--- EXTRACTED DATA Enclosed Below ---
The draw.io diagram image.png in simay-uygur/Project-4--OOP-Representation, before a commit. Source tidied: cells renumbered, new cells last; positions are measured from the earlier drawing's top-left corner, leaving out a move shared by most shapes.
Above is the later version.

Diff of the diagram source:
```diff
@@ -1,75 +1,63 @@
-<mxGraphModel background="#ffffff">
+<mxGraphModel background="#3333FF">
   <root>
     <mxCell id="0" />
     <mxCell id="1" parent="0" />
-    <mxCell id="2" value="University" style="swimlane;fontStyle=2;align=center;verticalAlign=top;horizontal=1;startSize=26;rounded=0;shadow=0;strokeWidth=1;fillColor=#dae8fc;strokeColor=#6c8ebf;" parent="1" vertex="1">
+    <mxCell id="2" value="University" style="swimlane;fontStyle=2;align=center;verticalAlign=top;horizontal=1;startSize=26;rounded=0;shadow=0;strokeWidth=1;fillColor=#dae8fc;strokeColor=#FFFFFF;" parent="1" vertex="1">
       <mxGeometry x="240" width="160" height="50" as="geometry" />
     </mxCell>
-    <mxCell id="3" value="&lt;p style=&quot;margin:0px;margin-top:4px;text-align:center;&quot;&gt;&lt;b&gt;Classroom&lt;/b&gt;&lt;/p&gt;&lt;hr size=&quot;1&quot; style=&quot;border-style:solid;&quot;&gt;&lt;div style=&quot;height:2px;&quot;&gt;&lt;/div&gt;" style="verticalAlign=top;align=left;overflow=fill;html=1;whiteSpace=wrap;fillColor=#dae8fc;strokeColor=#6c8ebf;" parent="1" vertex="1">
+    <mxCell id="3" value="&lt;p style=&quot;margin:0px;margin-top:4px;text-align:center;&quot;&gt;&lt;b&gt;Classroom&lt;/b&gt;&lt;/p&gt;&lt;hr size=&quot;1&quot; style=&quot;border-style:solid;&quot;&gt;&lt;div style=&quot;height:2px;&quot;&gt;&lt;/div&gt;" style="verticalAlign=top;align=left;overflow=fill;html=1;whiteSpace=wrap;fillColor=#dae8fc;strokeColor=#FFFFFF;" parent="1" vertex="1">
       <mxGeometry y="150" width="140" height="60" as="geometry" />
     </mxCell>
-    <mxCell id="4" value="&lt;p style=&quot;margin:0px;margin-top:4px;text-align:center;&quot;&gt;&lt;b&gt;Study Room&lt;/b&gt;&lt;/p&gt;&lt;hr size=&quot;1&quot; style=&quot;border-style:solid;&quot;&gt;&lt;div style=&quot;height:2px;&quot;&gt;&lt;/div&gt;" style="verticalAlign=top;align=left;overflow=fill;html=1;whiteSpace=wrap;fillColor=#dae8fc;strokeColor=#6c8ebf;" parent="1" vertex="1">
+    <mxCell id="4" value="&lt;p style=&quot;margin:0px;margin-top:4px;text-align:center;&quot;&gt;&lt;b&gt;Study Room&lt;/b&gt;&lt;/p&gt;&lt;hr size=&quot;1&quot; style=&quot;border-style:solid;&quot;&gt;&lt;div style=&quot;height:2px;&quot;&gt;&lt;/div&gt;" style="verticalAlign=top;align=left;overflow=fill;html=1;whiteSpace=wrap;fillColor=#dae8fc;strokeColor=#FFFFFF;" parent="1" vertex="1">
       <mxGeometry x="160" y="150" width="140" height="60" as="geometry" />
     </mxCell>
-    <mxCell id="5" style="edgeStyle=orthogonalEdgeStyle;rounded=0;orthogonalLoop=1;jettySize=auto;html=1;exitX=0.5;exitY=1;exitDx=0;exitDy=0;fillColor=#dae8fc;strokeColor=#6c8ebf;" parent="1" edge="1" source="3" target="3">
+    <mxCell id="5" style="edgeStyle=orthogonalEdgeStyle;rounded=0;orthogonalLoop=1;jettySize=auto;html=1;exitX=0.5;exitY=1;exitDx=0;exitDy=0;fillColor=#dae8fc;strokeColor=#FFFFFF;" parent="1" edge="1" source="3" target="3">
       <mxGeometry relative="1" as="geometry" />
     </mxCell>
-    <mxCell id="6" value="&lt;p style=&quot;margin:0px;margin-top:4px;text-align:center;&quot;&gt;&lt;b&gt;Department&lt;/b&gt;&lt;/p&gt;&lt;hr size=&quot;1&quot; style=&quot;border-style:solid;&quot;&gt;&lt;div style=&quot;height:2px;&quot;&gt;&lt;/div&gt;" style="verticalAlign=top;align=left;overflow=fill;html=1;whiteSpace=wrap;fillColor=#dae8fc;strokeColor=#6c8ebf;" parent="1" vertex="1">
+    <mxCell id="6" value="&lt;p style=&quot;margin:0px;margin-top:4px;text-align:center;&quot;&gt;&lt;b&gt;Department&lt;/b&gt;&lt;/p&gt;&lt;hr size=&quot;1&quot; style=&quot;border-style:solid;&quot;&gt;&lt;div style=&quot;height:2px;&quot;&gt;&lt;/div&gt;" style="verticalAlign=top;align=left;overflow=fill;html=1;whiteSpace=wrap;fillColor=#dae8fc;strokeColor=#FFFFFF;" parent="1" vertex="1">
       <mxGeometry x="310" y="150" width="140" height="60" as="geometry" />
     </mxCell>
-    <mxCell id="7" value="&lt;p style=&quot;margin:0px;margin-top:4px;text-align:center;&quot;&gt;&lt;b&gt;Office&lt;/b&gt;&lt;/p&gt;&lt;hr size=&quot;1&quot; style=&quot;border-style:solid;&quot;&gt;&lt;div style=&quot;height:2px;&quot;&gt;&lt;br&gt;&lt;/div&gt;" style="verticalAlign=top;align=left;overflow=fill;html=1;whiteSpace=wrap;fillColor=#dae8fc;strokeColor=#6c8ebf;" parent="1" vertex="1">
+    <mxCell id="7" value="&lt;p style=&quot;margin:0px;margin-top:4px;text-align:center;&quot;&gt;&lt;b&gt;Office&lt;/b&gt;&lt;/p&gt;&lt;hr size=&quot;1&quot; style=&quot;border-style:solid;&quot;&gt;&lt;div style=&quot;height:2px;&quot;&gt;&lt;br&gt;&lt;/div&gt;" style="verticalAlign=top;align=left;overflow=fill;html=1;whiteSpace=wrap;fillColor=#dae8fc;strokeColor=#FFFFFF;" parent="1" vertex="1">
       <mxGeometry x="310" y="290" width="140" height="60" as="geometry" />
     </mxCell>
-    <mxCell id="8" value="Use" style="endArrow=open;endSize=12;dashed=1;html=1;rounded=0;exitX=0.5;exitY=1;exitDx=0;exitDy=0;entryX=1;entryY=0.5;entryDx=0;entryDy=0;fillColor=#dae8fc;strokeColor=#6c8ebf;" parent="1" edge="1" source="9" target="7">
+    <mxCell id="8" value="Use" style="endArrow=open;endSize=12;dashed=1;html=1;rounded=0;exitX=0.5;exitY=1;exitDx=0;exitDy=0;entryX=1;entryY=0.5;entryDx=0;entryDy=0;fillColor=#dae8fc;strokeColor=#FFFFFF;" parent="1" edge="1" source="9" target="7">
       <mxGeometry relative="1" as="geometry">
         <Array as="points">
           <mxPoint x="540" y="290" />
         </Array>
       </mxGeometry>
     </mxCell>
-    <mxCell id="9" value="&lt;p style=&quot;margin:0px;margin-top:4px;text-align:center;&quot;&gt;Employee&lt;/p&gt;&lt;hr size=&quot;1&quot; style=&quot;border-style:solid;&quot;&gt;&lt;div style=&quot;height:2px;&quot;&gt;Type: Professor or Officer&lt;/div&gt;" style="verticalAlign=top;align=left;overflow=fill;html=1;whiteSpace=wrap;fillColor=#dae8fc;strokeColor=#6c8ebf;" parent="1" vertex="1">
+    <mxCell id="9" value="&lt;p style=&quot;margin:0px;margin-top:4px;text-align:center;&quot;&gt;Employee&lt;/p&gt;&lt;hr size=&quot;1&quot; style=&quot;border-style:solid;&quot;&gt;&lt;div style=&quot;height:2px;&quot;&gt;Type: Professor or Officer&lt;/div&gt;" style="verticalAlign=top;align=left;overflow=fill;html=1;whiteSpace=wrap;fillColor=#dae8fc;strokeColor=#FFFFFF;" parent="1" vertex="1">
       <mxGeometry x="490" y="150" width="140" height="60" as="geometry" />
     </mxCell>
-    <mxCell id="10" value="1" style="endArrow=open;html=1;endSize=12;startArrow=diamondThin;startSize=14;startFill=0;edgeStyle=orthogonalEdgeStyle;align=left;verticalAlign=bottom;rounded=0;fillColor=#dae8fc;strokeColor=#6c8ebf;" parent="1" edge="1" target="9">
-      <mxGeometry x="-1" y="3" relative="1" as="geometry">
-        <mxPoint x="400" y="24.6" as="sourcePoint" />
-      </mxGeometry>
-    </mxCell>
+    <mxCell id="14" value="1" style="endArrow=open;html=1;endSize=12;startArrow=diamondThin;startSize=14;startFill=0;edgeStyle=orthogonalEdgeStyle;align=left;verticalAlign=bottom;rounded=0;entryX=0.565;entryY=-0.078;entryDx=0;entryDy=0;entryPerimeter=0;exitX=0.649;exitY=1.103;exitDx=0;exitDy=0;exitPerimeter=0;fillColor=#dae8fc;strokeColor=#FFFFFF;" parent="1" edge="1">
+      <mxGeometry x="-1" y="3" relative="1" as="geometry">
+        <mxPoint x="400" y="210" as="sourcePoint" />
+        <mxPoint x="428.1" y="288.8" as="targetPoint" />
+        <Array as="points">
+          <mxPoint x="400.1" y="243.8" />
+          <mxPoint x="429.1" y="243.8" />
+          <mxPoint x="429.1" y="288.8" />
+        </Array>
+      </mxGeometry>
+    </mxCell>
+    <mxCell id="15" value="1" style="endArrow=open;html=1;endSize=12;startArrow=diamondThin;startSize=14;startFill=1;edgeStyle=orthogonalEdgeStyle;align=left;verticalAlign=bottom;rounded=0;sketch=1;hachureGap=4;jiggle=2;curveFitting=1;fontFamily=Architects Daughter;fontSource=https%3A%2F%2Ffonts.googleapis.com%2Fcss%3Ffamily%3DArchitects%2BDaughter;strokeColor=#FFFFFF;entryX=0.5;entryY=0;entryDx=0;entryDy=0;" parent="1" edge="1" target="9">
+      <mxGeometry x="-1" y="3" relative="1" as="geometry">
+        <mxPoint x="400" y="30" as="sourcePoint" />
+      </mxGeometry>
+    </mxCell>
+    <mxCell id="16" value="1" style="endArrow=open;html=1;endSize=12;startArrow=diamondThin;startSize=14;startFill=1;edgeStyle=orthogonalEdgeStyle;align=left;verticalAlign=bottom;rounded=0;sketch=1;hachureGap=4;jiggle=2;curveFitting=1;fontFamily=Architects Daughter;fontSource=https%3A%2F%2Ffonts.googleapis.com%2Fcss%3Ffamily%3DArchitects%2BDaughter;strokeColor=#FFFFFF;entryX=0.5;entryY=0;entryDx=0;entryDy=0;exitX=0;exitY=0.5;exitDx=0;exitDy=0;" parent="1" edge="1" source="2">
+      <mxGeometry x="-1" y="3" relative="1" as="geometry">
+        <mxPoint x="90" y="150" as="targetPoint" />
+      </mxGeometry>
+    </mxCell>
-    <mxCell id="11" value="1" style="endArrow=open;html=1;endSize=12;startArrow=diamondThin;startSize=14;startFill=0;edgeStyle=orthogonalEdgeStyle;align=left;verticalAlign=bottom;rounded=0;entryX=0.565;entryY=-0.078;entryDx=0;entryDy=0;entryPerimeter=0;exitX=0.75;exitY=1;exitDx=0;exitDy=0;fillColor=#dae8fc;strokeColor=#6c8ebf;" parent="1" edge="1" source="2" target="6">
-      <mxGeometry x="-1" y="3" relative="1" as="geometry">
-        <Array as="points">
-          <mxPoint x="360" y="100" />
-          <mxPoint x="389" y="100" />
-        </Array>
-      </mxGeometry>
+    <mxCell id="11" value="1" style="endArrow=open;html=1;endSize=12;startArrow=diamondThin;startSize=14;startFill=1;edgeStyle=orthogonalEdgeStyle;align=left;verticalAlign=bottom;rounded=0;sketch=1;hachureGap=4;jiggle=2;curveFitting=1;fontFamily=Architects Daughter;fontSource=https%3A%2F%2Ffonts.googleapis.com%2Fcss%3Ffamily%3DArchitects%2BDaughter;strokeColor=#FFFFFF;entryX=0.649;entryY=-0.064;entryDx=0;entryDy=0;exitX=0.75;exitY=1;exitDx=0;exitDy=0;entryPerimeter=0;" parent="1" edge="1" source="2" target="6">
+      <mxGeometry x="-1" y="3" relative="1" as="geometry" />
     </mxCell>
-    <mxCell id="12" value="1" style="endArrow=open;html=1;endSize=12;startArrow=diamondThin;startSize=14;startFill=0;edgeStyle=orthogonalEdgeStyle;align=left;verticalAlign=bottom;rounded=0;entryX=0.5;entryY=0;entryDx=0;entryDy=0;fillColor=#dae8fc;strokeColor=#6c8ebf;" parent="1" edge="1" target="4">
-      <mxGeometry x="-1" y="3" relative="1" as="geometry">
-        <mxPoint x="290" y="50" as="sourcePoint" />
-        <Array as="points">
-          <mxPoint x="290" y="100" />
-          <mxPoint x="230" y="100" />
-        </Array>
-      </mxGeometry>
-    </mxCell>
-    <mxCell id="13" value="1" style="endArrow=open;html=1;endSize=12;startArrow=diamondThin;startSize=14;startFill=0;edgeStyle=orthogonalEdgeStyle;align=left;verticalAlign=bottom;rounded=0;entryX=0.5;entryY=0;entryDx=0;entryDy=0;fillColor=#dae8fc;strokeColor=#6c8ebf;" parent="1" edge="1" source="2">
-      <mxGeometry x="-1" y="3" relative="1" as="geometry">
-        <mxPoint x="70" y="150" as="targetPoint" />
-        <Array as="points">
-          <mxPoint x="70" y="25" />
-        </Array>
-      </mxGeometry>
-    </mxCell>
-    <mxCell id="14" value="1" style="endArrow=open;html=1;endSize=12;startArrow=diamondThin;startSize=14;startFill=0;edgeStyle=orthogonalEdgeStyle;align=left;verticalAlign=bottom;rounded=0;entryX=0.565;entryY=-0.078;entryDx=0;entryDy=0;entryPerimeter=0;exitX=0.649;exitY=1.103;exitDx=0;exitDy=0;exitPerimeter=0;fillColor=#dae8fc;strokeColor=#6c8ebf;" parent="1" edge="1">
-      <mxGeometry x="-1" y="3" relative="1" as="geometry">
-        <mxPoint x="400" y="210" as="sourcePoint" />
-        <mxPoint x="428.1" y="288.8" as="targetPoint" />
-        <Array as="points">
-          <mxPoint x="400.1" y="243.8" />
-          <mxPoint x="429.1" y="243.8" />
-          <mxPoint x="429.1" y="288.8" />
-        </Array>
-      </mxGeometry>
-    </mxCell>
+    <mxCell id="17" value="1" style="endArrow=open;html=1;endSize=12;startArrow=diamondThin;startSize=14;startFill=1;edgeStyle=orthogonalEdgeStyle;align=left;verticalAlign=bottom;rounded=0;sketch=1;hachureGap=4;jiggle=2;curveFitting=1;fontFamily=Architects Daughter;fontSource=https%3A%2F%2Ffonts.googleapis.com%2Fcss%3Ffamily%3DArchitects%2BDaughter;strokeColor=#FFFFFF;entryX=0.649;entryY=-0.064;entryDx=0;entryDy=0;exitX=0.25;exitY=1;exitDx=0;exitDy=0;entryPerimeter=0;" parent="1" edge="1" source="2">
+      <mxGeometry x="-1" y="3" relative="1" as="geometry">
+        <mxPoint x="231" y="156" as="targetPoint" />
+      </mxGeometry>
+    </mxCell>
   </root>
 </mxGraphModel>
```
--- End of Enclosed EXTRACTED DATA ---
Could you please give the number of lines in the data above that contain the word "swimlane"? Only the number is needed.

2